Chuck Close and other artists used to sit around bars like the Cedar Tavern and Max’s Kansas City and talk about art. “I have more conversations today over what we’re going to do to protect our spouses, our children, our work,” Mr. Close said.
At 77, Mr. Close is among a critical mass of prominent — and profitable — artists in their twilight years (including Claes Oldenburg, 88; Ed Ruscha, 79; and Gerhard Richter, 84) facing important decisions about how to secure their creations and provide for their heirs just as the exploding market has significantly increased the value of their work. And the art world hopes to cash in on it.
“You have the greatest number of artists there has ever been who are wealthy from their own creative work and have to make provisions for the posthumous stewardship of that work,” said Christine J. Vincent, the project director for the Artist-Endowed Foundations Initiative at the Aspen Institute, which helps private foundations created by visual artists. “More and more entities are getting involved in servicing it.”

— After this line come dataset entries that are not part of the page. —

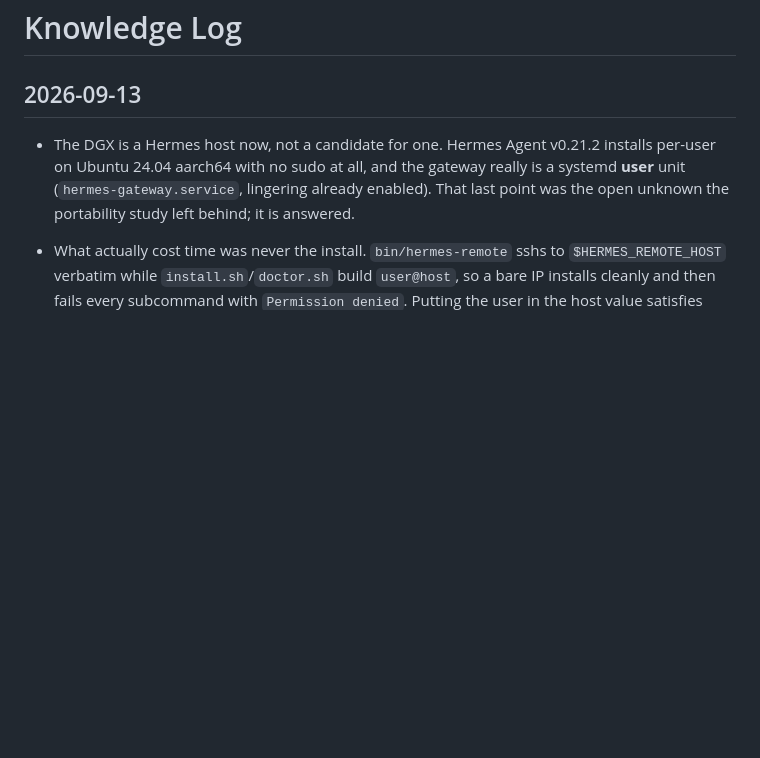
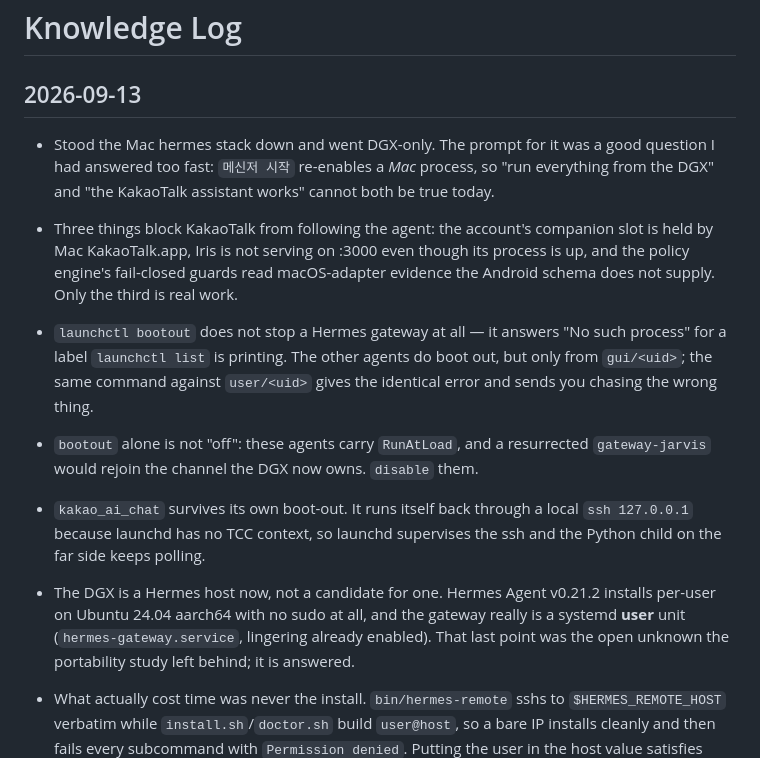
Before and after one commit to BoBeenLee/hermes-workspace, a Markdown page: knowledge/log.md, the part around the change. GitHub-like rendering; blank space fills up the shorter version.

```diff
--- a/knowledge/log.md
+++ b/knowledge/log.md
@@ -1,6 +1,12 @@
 # Knowledge Log
 
 ## 2026-09-13
+
+- Stood the Mac hermes stack down and went DGX-only. The prompt for it was a good question I had answered too fast: `메신저 시작` re-enables a *Mac* process, so "run everything from the DGX" and "the KakaoTalk assistant works" cannot both be true today.
+- Three things block KakaoTalk from following the agent: the account's companion slot is held by Mac KakaoTalk.app, Iris is not serving on :3000 even though its process is up, and the policy engine's fail-closed guards read macOS-adapter evidence the Android schema does not supply. Only the third is real work.
+- `launchctl bootout` does not stop a Hermes gateway at all — it answers "No such process" for a label `launchctl list` is printing. The other agents do boot out, but only from `gui/<uid>`; the same command against `user/<uid>` gives the identical error and sends you chasing the wrong thing.
+- `bootout` alone is not "off": these agents carry `RunAtLoad`, and a resurrected `gateway-jarvis` would rejoin the channel the DGX now owns. `disable` them.
+- `kakao_ai_chat` survives its own boot-out. It runs itself back through a local `ssh 127.0.0.1` because launchd has no TCC context, so launchd supervises the ssh and the Python child on the far side keeps polling.
 
 - The DGX is a Hermes host now, not a candidate for one. Hermes Agent v0.21.2 installs per-user on Ubuntu 24.04 aarch64 with no sudo at all, and the gateway really is a systemd **user** unit (`hermes-gateway.service`, lingering already enabled). That last point was the open unknown the portability study left behind; it is answered.
 - What actually cost time was never the install. `bin/hermes-remote` sshs to `$HERMES_REMOTE_HOST` verbatim while `install.sh`/`doctor.sh` build `user@host`, so a bare IP installs cleanly and then fails every subcommand with `Permission denied`. Putting the user in the host value satisfies both.
```
Also changed, not shown: knowledge/runbooks/hermes-agent-multi-host.md (+43 -3 lines), tasks/2026-09-13-mac-hermes-stood-down.md (added, +84 -0 lines).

Sotheby’s just hired Christy MacLear, the chief executive of the Robert Rauschenberg Foundation, in an attempt to start managing artists’ careers, estates and foundations, a role historically played by galleries.